    TammyOnTheMove recently posted..

    • Meihoukai
      November 15 2013

      Oh, then you MUST read Sex Lives of Cannibals! I still don’t think I’ve ever read another book that made me laugh so hard.

  • Rachael
    November 14 2013

    I love the Travel Porn series you do! I love travel memoirs and like the recommendations. Keep up the posting, I love it!

    • Meihoukai
      November 15 2013

      Thank you Rachael! Glad to hear from someone who really enjoys this series 🙂

  • Valerie
    November 14 2013

    Loved Sex Lives of Cannibals!

    • Meihoukai
      November 15 2013

      It’s probably one of my favorite travel books! This is actually inspiring me to re-read it.

  • Christine L.
    November 15 2013

    Not sure how I’d feel about the recovery aspect, but I’d like to give this author’s work a try.

    • Meihoukai
      November 15 2013

      Maybe I’ll even be sending you a copy soon 🙂 Good luck!

  • Derrick
    November 16 2013

    Hi alex, stumbled upon your blog, and I am enjoying it. Looking forward to reading more.

    • Meihoukai
      November 17 2013

      Thanks Derrick! Appreciate the kind words.

  • Jamie
    November 19 2013

    Running and Travel?! SOLD! It’ll be next up on my kindle. Great write up!
    Jamie recently posted..

  • Laura
    November 20 2013

    I enjoyed Sex Lives of Cannibals but never read the sequel. Looks like I have some catching up to do!
    Laura recently posted..

    • Meihoukai
      November 21 2013

      Definitely! Although as I said, Sex Lives was my favorite of the three, the other two are definitely worth a read 🙂

  • Frank
    December 16 2013

    I’m so glad you mentioned this book, and despite the apparent focus more on the addiction recovery if that subject is treated with the same humor as the rest of his writing it should be at the very least interesting. His other books have been ones that I’ve read multiple times so here’s hoping I’ll enjoy it!

    Thanks for the review and for inspiring me to give Amazon more money, ha…I just hope it’s available digitally, there’s already too many books in my backpack! : D
    Frank recently posted..
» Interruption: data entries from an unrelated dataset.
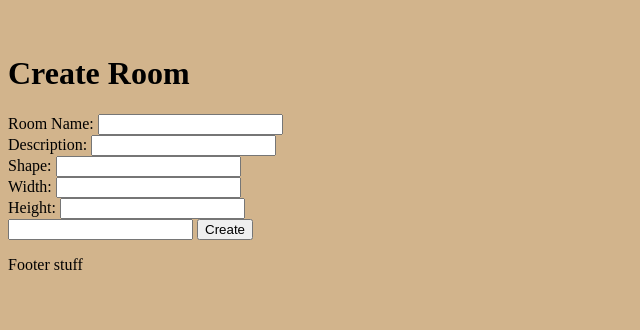
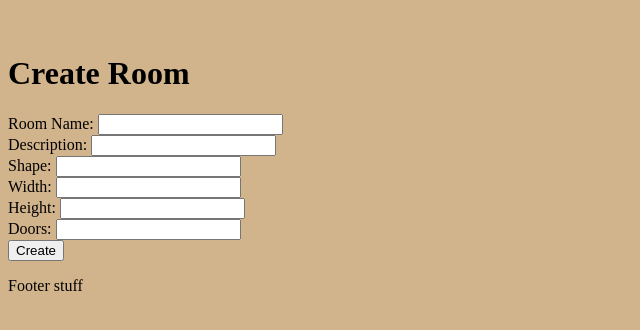
Before and after one commit to LeoKnox/adventure_django2, a Django app: template templates/room_create.html in a window 1280 px wide. Shown: the part 50-380 px from the top of the page, without its empty margins (0-640 px from the left). Run offline with Django 3.2, Linux system fonts and the light colour scheme; the template is opened without the code that fills it, so the values that code supplies are empty.

Commit message:
Add files via upload

```diff
--- a/rooms/templates/room_create.html
+++ b/rooms/templates/room_create.html
@@ -22,12 +22,14 @@
     <label>Height: </label>
     <input type="number" name="height" />
     <br>
+    <label>Doors: </label>
     <input type="text" list="doors" name="doors" />
     <datalist name="doors" id="doors">
         {% for door in doors %}
             <option value="door">{{ door.next_room }}</option>
         {% endfor %}
     </datalist>
+    <br/>
     <input type="submit" value="Create">
 </form>
 {% endblock %}
```
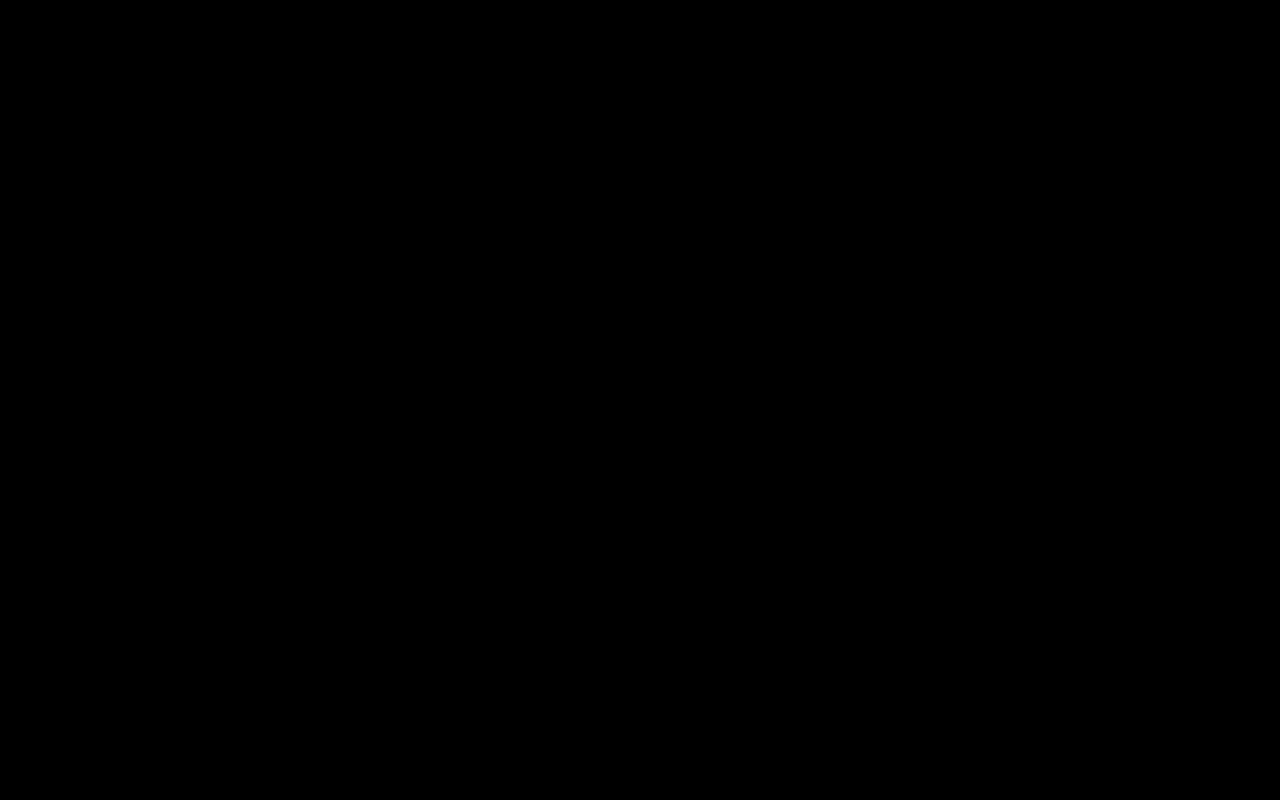
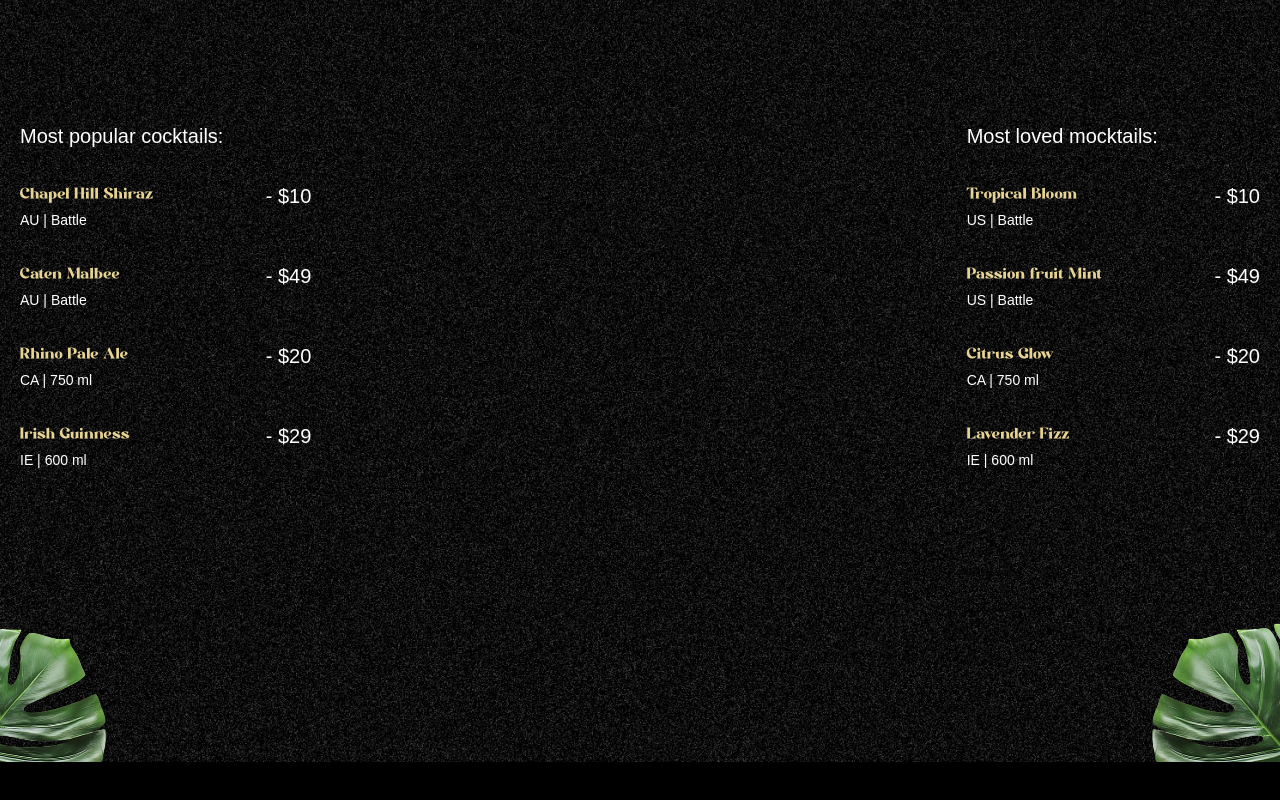
Before and after one commit to VyD1nk1902/gsap_cocktails, a React (Vite) app: page / in a window 1280 px wide. Shown: the part 838-1638 px from the top of the page. After the commit the page ends 1600 px from the top, so only its background shows below. Built offline with nearby package versions, Linux system fonts and the light colour scheme; a web font is replaced by a local one.

Commit message:
Implement Cocktails section with animation

```diff
--- a/src/App.jsx
+++ b/src/App.jsx
@@ -3,6 +3,7 @@
 import React from 'react';
 import Navbar from "./components/Navbar.jsx";
 import Hero from "./components/Hero.jsx";
+import Cocktails from "./components/Cocktails.jsx";
 
 gsap.registerPlugin(ScrollTrigger, SplitText);
 const App = () => {
@@ -10,7 +11,7 @@
       <main>
         <Navbar/>
         <Hero/>
-        <div className="h-dvh bg-black"></div>
+        <Cocktails/>
       </main>
   );
 };
--- /dev/null
+++ b/src/components/Cocktails.jsx
@@ -0,0 +1,72 @@
+import React from 'react';
+import {useGSAP} from "@gsap/react";
+import gsap from "gsap";
+import {cocktailLists, mockTailLists} from "../../constants/index.js";
+import {useMediaQuery} from "react-responsive";
+
+const Cocktails = () => {
+  const isMobile = useMediaQuery({maxWidth: 767});
+
+  useGSAP(() => {
+    const startValue = isMobile ? "top bottom" : "top 30%";
+    const endValue = isMobile ? "center bottom" : "bottom 80%";
+    const parallaxTimeline = gsap.timeline({
+      scrollTrigger: {
+        trigger: "#cocktails",
+        start: startValue,
+        end: endValue,
+        scrub: true,
+      },
+    });
+
+    parallaxTimeline.from("#c-left-leaf", {
+      x: -100,
+      y: 100,
+    });
+
+    parallaxTimeline.from("#c-right-leaf", {
+      x: 100, y: 100,
+    });
+  });
+
+  return (
+      <section id="cocktails" className="noisy">
+        <img src="/images/cocktail-left-leaf.png" alt="cocktails-left-leaf" id="c-left-leaf"/>
+        <img src="/images/cocktail-right-leaf.png" alt="cocktails-right-leaf" id="c-right-leaf"/>
+
+        <div className="list">
+          <div className="popular">
+            <h2>Most popular cocktails:</h2>
+            <ul>
+              {cocktailLists.map(({name, country, detail, price}) => (
+                  <li key={name}>
+                    <div className="md:me-28">
+                      <h3>{name}</h3>
+                      <p>{country} | {detail}</p>
+                    </div>
+                    <span>- {price}</span>
+                  </li>
+              ))}
+            </ul>
+          </div>
+
+          <div className="loved">
+            <h2>Most loved mocktails:</h2>
+            <ul>
+              {mockTailLists.map(({name, country, detail, price}) => (
+                  <li key={name}>
+                    <div className="me-28">
+                      <h3>{name}</h3>
+                      <p>{country} | {detail}</p>
+                    </div>
+                    <span>- {price}</span>
+                  </li>
+              ))}
+            </ul>
+          </div>
+
+        </div>
+      </section>
+  );
+};
+export default Cocktails;
--- a/src/components/Hero.jsx
+++ b/src/components/Hero.jsx
@@ -38,7 +38,7 @@
         .to(".left-leaf", {y: -200}, 0);
 
     const startValue = isMobile ? "top 50%" : "center 60%";
-    const endValue = isMobile ? "150% top" : "120% top";
+    const endValue = isMobile ? "140% top" : "bottom top";
 
     const tl = gsap.timeline({
       scrollTrigger: {
```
    • Meihoukai
      December 17 2013

      It’s definitely well worth a read for any Troost fan! Let me know what you think if you decide to go for it.